Well, I'm going to do my red and blue Lincoln anyhow. Here's a sneak peek on wrinkled crappy newsprint:


I still need to adjust the ink colors to better match the oil-based inks the others will be using, but I love how the image seems like it would pop if you wore 3-D glasses. I'm also really excited to do an image that only takes two impressions!

And here's a link to the NY Times portraits. Enjoy!

06 February 2009

Eva Pietzcker at Cullom Gallery

Cullom Gallery in Seattle is showing the work of Berlin-based artist Eva Pietzcker, a woodblock artist whose work I have admired since I discovered it several years ago through the Baren Forum. Eighteen of Eva's large, bold moku hanga landscape prints will be on display at Cullom through March. If you aren't near Seattle, you can see all the prints on the Cullom Gallery web site.

Also in Seattle this weekend at Davidson and Cullom Galleries is the Seattle Print Fair. I wish I lived closer to the Pacific northwest!

04 February 2009

The Other Side of the Journey

I won't lie to you - one of the things I'm trying to accomplish with these Pilgrim prints is to economize my blocks by using them more than once. In this print, I plan to take the little clump of Pilgrims from my last print and put them in a new setting to represent where they ended up at the other end of their Mayflower boat ride.

Bradford writes of their arrival in the New World:
Being thus passed the vast ocean, and a sea of troubles before in their preparation, they had now no friends to welcome them nor inns to entertain or refresh their weatherbeaten bodies; no houses or much less town to repair to, to seek for succour... And for the season it was winter.


Later, Bradford describes the group that sets out to explore the first Cape Cod landing site and he says that they "fell into such thickets as were ready to tear their clothes and armor in pieces." So I've been carving the outline of some dense winter trees for the group of Pilgrims to wander through.

Notice in the center of this photo there's a very pronounced void in the second layer of this piece of shina plywood.

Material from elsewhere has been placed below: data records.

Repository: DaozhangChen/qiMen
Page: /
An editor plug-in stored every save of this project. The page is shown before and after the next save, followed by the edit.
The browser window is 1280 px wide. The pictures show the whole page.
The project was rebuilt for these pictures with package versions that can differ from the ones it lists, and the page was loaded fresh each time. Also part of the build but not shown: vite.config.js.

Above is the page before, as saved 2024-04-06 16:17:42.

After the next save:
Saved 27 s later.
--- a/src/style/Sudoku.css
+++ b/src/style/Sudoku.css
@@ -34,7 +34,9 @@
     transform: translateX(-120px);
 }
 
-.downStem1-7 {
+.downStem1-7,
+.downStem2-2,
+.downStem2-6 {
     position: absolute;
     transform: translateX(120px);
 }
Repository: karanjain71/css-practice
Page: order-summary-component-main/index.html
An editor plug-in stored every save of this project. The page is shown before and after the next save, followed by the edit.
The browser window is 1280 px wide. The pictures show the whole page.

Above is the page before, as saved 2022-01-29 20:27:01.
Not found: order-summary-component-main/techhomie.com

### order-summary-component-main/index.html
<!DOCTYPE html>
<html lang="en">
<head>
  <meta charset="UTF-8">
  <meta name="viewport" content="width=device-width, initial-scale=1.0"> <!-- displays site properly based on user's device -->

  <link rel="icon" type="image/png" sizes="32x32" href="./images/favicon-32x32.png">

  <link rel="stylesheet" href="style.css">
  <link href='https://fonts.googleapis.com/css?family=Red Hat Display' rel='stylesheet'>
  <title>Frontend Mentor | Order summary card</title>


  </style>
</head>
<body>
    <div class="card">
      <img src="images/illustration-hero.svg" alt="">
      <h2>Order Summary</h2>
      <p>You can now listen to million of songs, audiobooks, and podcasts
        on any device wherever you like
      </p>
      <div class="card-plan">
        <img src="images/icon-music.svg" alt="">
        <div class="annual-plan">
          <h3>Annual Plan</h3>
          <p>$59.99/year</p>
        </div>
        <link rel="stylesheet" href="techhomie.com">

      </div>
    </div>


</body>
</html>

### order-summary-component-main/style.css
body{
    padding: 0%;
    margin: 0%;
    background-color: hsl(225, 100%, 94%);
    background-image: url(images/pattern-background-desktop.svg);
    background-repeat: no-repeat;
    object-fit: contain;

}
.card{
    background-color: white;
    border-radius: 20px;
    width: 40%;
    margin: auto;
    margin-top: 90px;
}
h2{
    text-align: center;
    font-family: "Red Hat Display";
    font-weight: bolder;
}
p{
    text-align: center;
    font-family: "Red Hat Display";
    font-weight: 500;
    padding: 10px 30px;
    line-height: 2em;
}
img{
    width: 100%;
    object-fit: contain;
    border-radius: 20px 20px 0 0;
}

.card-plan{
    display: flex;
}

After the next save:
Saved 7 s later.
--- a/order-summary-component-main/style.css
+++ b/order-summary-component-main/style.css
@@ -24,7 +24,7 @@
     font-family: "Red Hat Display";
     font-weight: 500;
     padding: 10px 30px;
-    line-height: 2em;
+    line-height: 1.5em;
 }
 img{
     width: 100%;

This latest batch of shina from McClain's has had a lot of irregularities. I wonder if they have a new supplier. It's definitely tricky to work around a void like this.